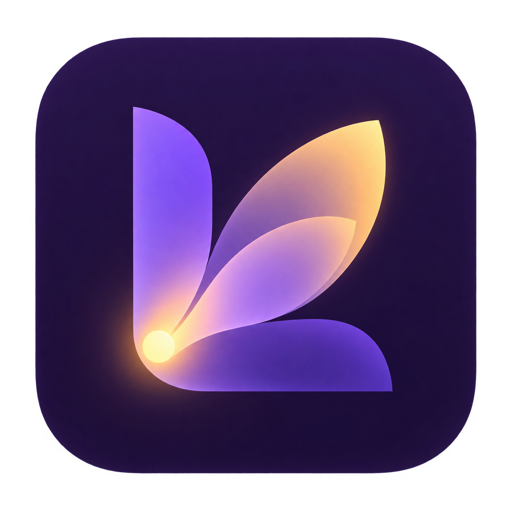
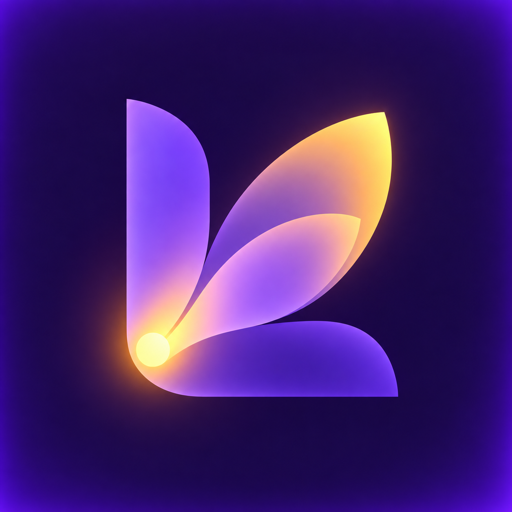
나툼 브랜드와 설치 아이콘을 적용했습니다

diff --git a/툴파챗/chatapp/static/index.html b/툴파챗/chatapp/static/index.html
@@ -3,22 +3,25 @@
 <head>
 <meta charset="utf-8">
 <meta name="viewport" content="width=device-width, initial-scale=1, viewport-fit=cover">
-<title>나투다</title>
+<title>나툼 · NaTum</title>
 <!-- ★ "카톡 링크 공유할 때 미리보기·앱 설명이 있으면 좋겠다" 요청(2026-08-26)
      — Open Graph/Twitter Card 태그. "/"는 인증 없이 누구나(카톡 미리보기
      크롤러 포함) 접근 가능한 공개 경로라 별도 서버 처리 없이 정적 HTML만으로
      충분하다. og:url은 넣지 않았다 — Cloudflare Quick Tunnel URL이 재시작마다
      바뀌어 이 파일에 고정 값을 넣을 수 없고, 크롤러는 보통 실제 접속한 주소를
      og:url 대신 써도 카드 렌더링에 문제 없다. -->
-<meta name="description" content="머릿속 생각을 현실의 형태로 드러내는 나만의 작업실 — 나투다">
+<meta name="description" content="머릿속 생각을 현실의 형태로 드러내는 나만의 작업실 — 나툼 NaTum">
 <meta property="og:type" content="website">
-<meta property="og:site_name" content="나투다">
-<meta property="og:title" content="나투다">
+<meta property="og:site_name" content="나툼 · NaTum">
+<meta property="og:title" content="나툼 · NaTum">
 <meta property="og:description" content="상상과 생각을 대화·학습·메모·도구의 형태로 현실에 구현하는 개인 작업실">
 <meta property="og:image" content="/static/og-image.png">
 <meta name="twitter:card" content="summary_large_image">
-<meta name="twitter:title" content="나투다">
+<meta name="twitter:title" content="나툼 · NaTum">
 <meta name="twitter:description" content="머릿속 생각을 현실의 형태로 드러내는 나만의 작업실">
+<meta name="application-name" content="나툼">
+<meta name="apple-mobile-web-app-title" content="나툼">
+<meta name="apple-mobile-web-app-capable" content="yes">
 <meta name="twitter:image" content="/static/og-image.png">
 <!-- ★ 2026-09-12: "손자병법 탭 누르면 화면 뜨는 시간이 오래 걸린다" 지적 —
      이 탭은 외부(chatgpt.site) 사이트를 iframe으로 불러오는데, 클릭한
@@ -27,13 +30,13 @@
      페이지 로드는 chat.js가 부팅 후 유휴 시간에 백그라운드로 미리 시작). -->
 <link rel="preconnect" href="https://sunzi-strategy-notes.pulpilisory.chatgpt.site" crossorigin>
 <link rel="dns-prefetch" href="https://sunzi-strategy-notes.pulpilisory.chatgpt.site">
-<link rel="stylesheet" href="/static/style.css?v=20260925-update-history-v1"><link rel="stylesheet" href="/static/icon-layout.css?v=20260925-unread-badge-v1">
+<link rel="stylesheet" href="/static/style.css?v=20260925-update-history-v1"><link rel="stylesheet" href="/static/icon-layout.css?v=20260926-natum-brand-v2">
 <!-- ★ "새 메시지 알림(웹 푸시)" 요청(2026-08-27) — iOS Safari는 PWA로
      "홈 화면에 추가"돼 있어야만 웹 푸시가 동작한다. manifest.json이 그
      설치 가능 상태를 만든다. -->
-<link rel="manifest" href="/manifest.json">
+<link rel="manifest" href="/manifest.json?v=20260926-natum-v2">
 <meta name="theme-color" content="#6d8fff">
-<link rel="apple-touch-icon" href="/static/app-icon-180.png">
+<link rel="apple-touch-icon" href="/static/app-icon-180.png?v=20260926-natum-v2">
 <link rel="stylesheet" href="/static/notice-toggle.css?v=20260925-v1">
 <link rel="stylesheet" href="/static/composer-compact.css?v=20260925-v2">
 <link rel="stylesheet" href="/static/chat-header-menu.css?v=20260925-v1">
@@ -68,7 +71,7 @@
   <div id="auth-view" class="hidden">
     <div class="auth-card">
       <div class="auth-brand-mark" aria-hidden="true">N</div>
-      <h1 class="auth-title">나투다</h1>
+      <h1 class="auth-title">나툼 <small>NaTum</small></h1>
       <p class="auth-subtitle">머릿속 생각을 현실의 형태로 드러내는 나만의 작업실</p>
       <div id="auth-tabs">
         <button type="button" class="auth-tab active" data-mode="login">로그인</button>
@@ -90,7 +93,7 @@
 
   <!-- 개인 시스템 전체의 시작점. 긴 친구/방 목록은 각각 별도 화면으로 분리한다. -->
   <div id="home-view" class="hidden">
-    <header class="portal-header"><a class="portal-brand" href="#home"><span>N</span><b>나투다</b></a><div class="portal-header-actions"><button id="portal-layout-btn" type="button" class="subtle-button portal-layout-button" aria-label="목록 보기로 전환">☰ 목록</button><button id="portal-notifications-btn" type="button" class="portal-notification-button" aria-label="알림 보기" aria-expanded="false"><svg aria-hidden="true"><use href="#icon-bell"/></svg><span id="portal-notification-badge" class="notification-count hidden"></span></button><button id="portal-account-btn" type="button" class="subtle-button">내 프로필</button></div></header>
+    <header class="portal-header"><a class="portal-brand" href="#home"><span>N</span><b>나툼 <small>NaTum</small></b></a><div class="portal-header-actions"><button id="portal-layout-btn" type="button" class="subtle-button portal-layout-button" aria-label="목록 보기로 전환">☰ 목록</button><button id="portal-notifications-btn" type="button" class="portal-notification-button" aria-label="알림 보기" aria-expanded="false"><svg aria-hidden="true"><use href="#icon-bell"/></svg><span id="portal-notification-badge" class="notification-count hidden"></span></button><button id="portal-account-btn" type="button" class="subtle-button">내 프로필</button></div></header>
     <aside id="portal-notification-center" class="notification-center hidden" aria-label="알림"><div class="notification-center-head"><div><small>NOTIFICATIONS</small><h2>알림</h2></div><button id="portal-notification-close" type="button" aria-label="알림 닫기"><svg aria-hidden="true"><use href="#icon-close"/></svg></button></div><div id="portal-notification-list" class="notification-list"></div></aside>
     <main class="portal-main">
       <section class="portal-services icon-view" aria-label="시스템 바로가기">
@@ -108,7 +111,7 @@
         <a class="portal-card memo" href="/memo/"><span class="portal-card-mark">✦</span><div><small>CONNECTED NOTES</small><h2>메모 시스템</h2><p>채팅의 유용한 메시지를 저장하고 생각을 가지처럼 확장</p></div><i>→</i></a>
       </section>
       <section id="portal-update-history" class="portal-update-history" aria-labelledby="portal-update-title">
-        <div class="portal-update-head"><div><small>SYSTEM HISTORY</small><h2 id="portal-update-title">나투다 업데이트 기록</h2></div><div class="portal-update-head-actions"><span id="portal-update-count"></span><button id="portal-update-refresh" type="button" aria-label="업데이트 기록 새로고침">↻ 새로고침</button><button id="portal-update-toggle" type="button" aria-expanded="true" aria-controls="portal-update-list"><i aria-hidden="true">⌃</i><span class="sr-only">접기 또는 펼치기</span></button></div></div>
+        <div class="portal-update-head"><div><small>SYSTEM HISTORY</small><h2 id="portal-update-title">나툼 업데이트 기록</h2></div><div class="portal-update-head-actions"><span id="portal-update-count"></span><button id="portal-update-refresh" type="button" aria-label="업데이트 기록 새로고침">↻ 새로고침</button><button id="portal-update-toggle" type="button" aria-expanded="true" aria-controls="portal-update-list"><i aria-hidden="true">⌃</i><span class="sr-only">접기 또는 펼치기</span></button></div></div>
         <div id="portal-update-list" class="portal-update-list"><p>업데이트 기록을 불러오는 중입니다.</p></div>
       </section>
     </main>
@@ -119,8 +122,8 @@
     <div class="pwa-install-card">
       <button id="pwa-install-close" class="pwa-install-close" type="button" aria-label="설치 안내 닫기">×</button>
       <div class="pwa-install-icon" aria-hidden="true">N</div>
-      <p class="pwa-install-kicker">NATUDA WORKSPACE</p>
-      <h2 id="pwa-install-title">홈 화면에 나투다를 설치할까요?</h2>
+      <p class="pwa-install-kicker">NATUM WORKSPACE</p>
+      <h2 id="pwa-install-title">홈 화면에 나툼을 설치할까요?</h2>
       <p id="pwa-install-description">브라우저 탭 없이 앱처럼 바로 열고, 새 메시지 알림도 받을 수 있어요.</p>
       <div id="pwa-install-steps" class="pwa-install-steps hidden"></div>
       <button id="pwa-install-action" class="pwa-install-action" type="button">홈 화면에 설치</button>
@@ -136,7 +139,7 @@
   <!-- 방 목록 (카카오톡 채팅 목록처럼) -->
   <div id="room-list-view" class="hidden">
     <header>
-      <h1><button id="home-brand-btn" type="button" class="header-brand-mark" aria-label="나투다 홈으로">N</button><span id="main-view-title">친구</span></h1>
+      <h1><button id="home-brand-btn" type="button" class="header-brand-mark" aria-label="나툼 홈으로">N</button><span id="main-view-title">친구</span></h1>
       <button id="notify-btn" type="button" aria-label="새 메시지 알림 받기" class="icon-button hidden"><svg><use href="#icon-bell"/></svg></button>
       <div id="account-chip" class="hidden">
         <button id="account-name-btn" type="button" aria-label="내 프로필 수정">
@@ -345,6 +348,6 @@
   </div>
 
   <link rel="stylesheet" href="/static/style.css?v=20260925-message-fold-v2">
-  <script src="/static/chat.js?v=20260925-natuda-brand-v3"></script>
+  <script src="/static/chat.js?v=20260926-natum-brand-v4"></script>
 </body>
 </html>

diff --git a/툴파챗/chatapp/static/chat.js b/툴파챗/chatapp/static/chat.js
@@ -709,7 +709,7 @@ async function subscribeToPush() {
     alert("서버에 웹 푸시가 아직 설정되지 않았습니다.");
     return;
   }
-  const reg = await navigator.serviceWorker.register("/static/sw.js?v=20260925-natuda-brand-v1", { updateViaCache: "none" });
+  const reg = await navigator.serviceWorker.register("/static/sw.js?v=20260926-natum-brand-v2", { updateViaCache: "none" });
   const sub = await reg.pushManager.subscribe({
     userVisibleOnly: true,
     applicationServerKey: _urlBase64ToUint8Array(public_key),
@@ -2122,7 +2122,7 @@ async function loadSystemUpdateHistory({manual = false} = {}) {
       time.dateTime = item.created_at;
       time.textContent = Number.isNaN(created.getTime()) ? item.created_at : new Intl.DateTimeFormat("ko-KR", {month:"short",day:"numeric",hour:"2-digit",minute:"2-digit"}).format(created);
       copy.className = "portal-update-copy";
-      system.textContent = item.system || "나투다";
+      system.textContent = item.system || "나툼";
       title.textContent = item.title || "업데이트";
       body.textContent = item.body || "";
       arrow.textContent = "→";
@@ -4526,7 +4526,7 @@ window.addEventListener("hashchange", route);
 // 알림 허용 여부와 관계없이 서비스 워커를 설치한다. 그래야 서버 재시작 중
 // PWA를 다시 열어도 흰 화면 대신 정비 안내를 표시할 수 있다.
 if ("serviceWorker" in navigator) {
-  navigator.serviceWorker.register("/static/sw.js?v=20260925-natuda-brand-v1", { updateViaCache: "none" }).catch((error) => console.error("service worker", error));
+  navigator.serviceWorker.register("/static/sw.js?v=20260926-natum-brand-v2", { updateViaCache: "none" }).catch((error) => console.error("service worker", error));
 }
 
 initAuth().then((ok) => {

diff --git a/툴파챗/chatapp/static/offline.html b/툴파챗/chatapp/static/offline.html
@@ -4,7 +4,7 @@
   <meta charset="utf-8">
   <meta name="viewport" content="width=device-width,initial-scale=1,viewport-fit=cover">
   <meta name="theme-color" content="#17141f">
-  <title>서버 정비 중 · 나투다</title>
+  <title>서버 정비 중 · 나툼</title>
   <style>
     :root{color-scheme:light dark;font-family:-apple-system,BlinkMacSystemFont,"Apple SD Gothic Neo",sans-serif;background:#f6f2ff;color:#241c35}*{box-sizing:border-box}body{min-height:100dvh;margin:0;padding:24px;display:grid;place-items:center;background:radial-gradient(circle at 20% 10%,#dbcfff 0,transparent 38%),#f6f2ff}.card{width:min(440px,100%);padding:34px 26px;text-align:center;border:1px solid #d9cfee;border-radius:28px;background:#fffffff0;box-shadow:0 25px 70px #49387826}.mark{width:62px;height:62px;margin:auto;display:grid;place-items:center;border-radius:20px;background:linear-gradient(145deg,#8468db,#6546bf);color:white;font-size:28px;font-weight:850}small{display:block;margin-top:24px;color:#765bd0;font-weight:850;letter-spacing:.14em}h1{margin:10px 0 12px;font-size:28px}p{margin:0;color:#766d82;line-height:1.7;font-size:14px}button{width:100%;min-height:50px;margin-top:24px;border:0;border-radius:15px;background:#6d50c5;color:white;font-size:15px;font-weight:800}.state{margin-top:14px;font-size:12px;color:#91899b}@media(prefers-color-scheme:dark){:root{background:#15121b;color:#f5f0ff}body{background:radial-gradient(circle at 20% 10%,#392d59 0,transparent 38%),#15121b}.card{background:#211c2aee;border-color:#403650}.state,p{color:#aaa1b5}}
   </style>

diff --git a/툴파챗/chatapp/static/icon-layout.css b/툴파챗/chatapp/static/icon-layout.css
@@ -5,3 +5,4 @@
 .portal-services.icon-view .portal-card div{min-width:0;width:100%}.portal-services.icon-view .portal-card small,.portal-services.icon-view .portal-card p,.portal-services.icon-view .portal-card>i{display:none}
 .portal-services.icon-view .portal-card h2{overflow:hidden;margin:0;font-size:13px;line-height:1.3;text-overflow:ellipsis;white-space:nowrap}.portal-services.icon-view .portal-card:hover{transform:translateY(-2px)}
 @media(max-width:650px){.portal-services.icon-view{grid-template-columns:repeat(3,minmax(0,1fr));gap:8px}.portal-services.icon-view .portal-card{min-height:108px;padding:12px 5px;border-radius:17px}.portal-services.icon-view .portal-card-mark{width:48px;height:48px;border-radius:15px;font-size:19px}.portal-services.icon-view .portal-card h2{font-size:11px}}
+.portal-brand b{display:flex;align-items:baseline;gap:6px}.portal-brand b small,.auth-title small{color:var(--muted);font-size:.52em;font-weight:750;letter-spacing:.04em}

diff --git a/툴파챗/chatapp/static/sw.js b/툴파챗/chatapp/static/sw.js
@@ -1,4 +1,4 @@
-const CACHE_NAME = "natuda-shell-20260925-brand-v1";
+const CACHE_NAME = "natum-shell-20260926-brand-v2";
 const OFFLINE_URL = "/static/offline.html";
 
 // 서버 재시작 중에도 설치된 웹앱이 흰 화면만 보이지 않도록 정비 안내 화면은
@@ -27,9 +27,9 @@ self.addEventListener("push", (event) => {
   try {
     data = event.data ? event.data.json() : {};
   } catch (e) {
-    data = { title: "나투다", body: event.data ? event.data.text() : "" };
+    data = { title: "나툼", body: event.data ? event.data.text() : "" };
   }
-  const title = data.title || "나투다";
+  const title = data.title || "나툼";
   event.waitUntil(
     self.registration.showNotification(title, {
       body: data.body || "",

diff --git a/툴파챗/chatapp/server/app.py b/툴파챗/chatapp/server/app.py
@@ -160,7 +160,7 @@ SYSTEM_UPDATE_NOTIFICATIONS = (
     {
         "id": "system:2026-09-09:notification-center",
         "title": "통합 알림 센터가 생겼습니다",
-        "body": "시스템 업데이트와 읽지 않은 툴파챗 메시지를 나투다에서 한곳에 모아 확인할 수 있습니다.",
+        "body": "시스템 업데이트와 읽지 않은 툴파챗 메시지를 나툼에서 한곳에 모아 확인할 수 있습니다.",
         "url": "/#home", "created_at": "2026-09-09T00:00:00+09:00",
     },
     {
@@ -180,7 +180,7 @@ SYSTEM_UPDATE_NOTIFICATIONS = (
 # 알림 읽음 여부와 무관하게 시스템 화면에서 계속 볼 수 있는 제품 변경 이력.
 # 사용자에게 의미 있는 완료 단위만 기록하고 최신순으로 반환한다.
 WEBAPP_UPDATE_HISTORY = (
-    {"created_at": "2026-09-25T11:25:00+09:00", "system": "나투다", "title": "전체 업데이트 타임라인", "body": "시스템 화면에서 Shift Alarm뿐 아니라 웹앱 전체 변경 내용을 최신순으로 확인할 수 있습니다.", "url": "/#systems"},
+    {"created_at": "2026-09-25T11:25:00+09:00", "system": "나툼", "title": "전체 업데이트 타임라인", "body": "시스템 화면에서 Shift Alarm뿐 아니라 웹앱 전체 변경 내용을 최신순으로 확인할 수 있습니다.", "url": "/#systems"},
     {"created_at": "2026-09-25T11:10:00+09:00", "system": "Shift Alarm", "title": "아이폰·Apple Watch 알림", "body": "맥 알림을 웹 푸시로 전달하고 아이폰·워치 알림 구독 버튼과 진동 요청을 추가했습니다.", "url": "/shift-alarm/"},
     {"created_at": "2026-09-25T10:57:00+09:00", "system": "Shift Alarm", "title": "일일 루틴 알림 시각 학습", "body": "같은 근무 유형의 최근 전부 체크 완료 시각을 학습해 10분 전에 알립니다.", "url": "/shift-alarm/"},
     {"created_at": "2026-09-25T10:35:00+09:00", "system": "Shift Alarm", "title": "리마인더 시각 자동 학습", "body": "모든 리마인더 체크 시각을 기록하고 다음 같은 근무 주기의 알림 시각에 반영합니다.", "url": "/shift-alarm/"},
@@ -191,7 +191,7 @@ WEBAPP_UPDATE_HISTORY = (
     {"created_at": "2026-09-25T08:50:00+09:00", "system": "Shift Alarm", "title": "생활 리듬 그래프", "body": "기상·루틴 완료·리마인더 체크 시간을 기간별 그래프로 볼 수 있게 했습니다.", "url": "/shift-alarm/"},
     {"created_at": "2026-09-24T12:10:00+09:00", "system": "일본어 학습", "title": "미연시 진행 상태와 학습 표현", "body": "제작 단계별 진행률·중단 이유·재실행과 장면 대사 기반 학습 표현을 보강했습니다.", "url": "/epub/"},
     {"created_at": "2026-09-24T11:56:00+09:00", "system": "Shift Alarm", "title": "근무표와 오늘 근무 상세", "body": "오늘 근무 시간과 월간 D·S·G·휴무 근무표, 날짜별 리마인더를 함께 표시합니다.", "url": "/shift-alarm/"},
-    {"created_at": "2026-09-09T00:00:00+09:00", "system": "나투다", "title": "통합 알림 센터", "body": "시스템 업데이트와 읽지 않은 메시지를 한곳에서 확인할 수 있게 했습니다.", "url": "/#home"},
+    {"created_at": "2026-09-09T00:00:00+09:00", "system": "나툼", "title": "통합 알림 센터", "body": "시스템 업데이트와 읽지 않은 메시지를 한곳에서 확인할 수 있게 했습니다.", "url": "/#home"},
     {"created_at": "2026-09-07T18:00:00+09:00", "system": "일본어 학습", "title": "EPUB 리더 개선", "body": "세로 스크롤·자동 읽기·현재 구절 강조와 후리가나 표시를 개선했습니다.", "url": "/epub/"},
 )
 
@@ -238,7 +238,7 @@ def _git_update_history(limit=80):
         elif "이직시스템" in joined:
             system, url = "이직 시스템", "/career/"
         else:
-            system, url = "나투다", "/#systems"
+            system, url = "나툼", "/#systems"
         items.append({
             "id": f"git:{commit_hash}", "created_at": created_at,
             "system": system, "title": title,
@@ -423,7 +423,7 @@ class NoCacheStaticMiddleware(BaseHTTPMiddleware):
         return response
 
 
-app = FastAPI(title="나투다")
+app = FastAPI(title="나툼 · NaTum")
 app.add_middleware(SessionAuthMiddleware)
 app.add_middleware(NoCacheStaticMiddleware)
 init_db()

====

◆ PROBLEM TO WORK ON: Begin at the first line of the entries and end at the line containing "생각을 대화·학습·메모·도구의 형태로": write out each line exactly, skipping pictures.

◆ SOLUTION:
나툼 브랜드와 설치 아이콘을 적용했습니다

diff --git a/툴파챗/chatapp/static/index.html b/툴파챗/chatapp/static/index.html
@@ -3,22 +3,25 @@
 <head>
 <meta charset="utf-8">
 <meta name="viewport" content="width=device-width, initial-scale=1, viewport-fit=cover">
-<title>나투다</title>
+<title>나툼 · NaTum</title>
 <!-- ★ "카톡 링크 공유할 때 미리보기·앱 설명이 있으면 좋겠다" 요청(2026-08-26)
      — Open Graph/Twitter Card 태그. "/"는 인증 없이 누구나(카톡 미리보기
      크롤러 포함) 접근 가능한 공개 경로라 별도 서버 처리 없이 정적 HTML만으로
      충분하다. og:url은 넣지 않았다 — Cloudflare Quick Tunnel URL이 재시작마다
      바뀌어 이 파일에 고정 값을 넣을 수 없고, 크롤러는 보통 실제 접속한 주소를
      og:url 대신 써도 카드 렌더링에 문제 없다. -->
-<meta name="description" content="머릿속 생각을 현실의 형태로 드러내는 나만의 작업실 — 나투다">
+<meta name="description" content="머릿속 생각을 현실의 형태로 드러내는 나만의 작업실 — 나툼 NaTum">
 <meta property="og:type" content="website">
-<meta property="og:site_name" content="나투다">
-<meta property="og:title" content="나투다">
+<meta property="og:site_name" content="나툼 · NaTum">
+<meta property="og:title" content="나툼 · NaTum">
 <meta property="og:description" content="상상과 생각을 대화·학습·메모·도구의 형태로 현실에 구현하는 개인 작업실">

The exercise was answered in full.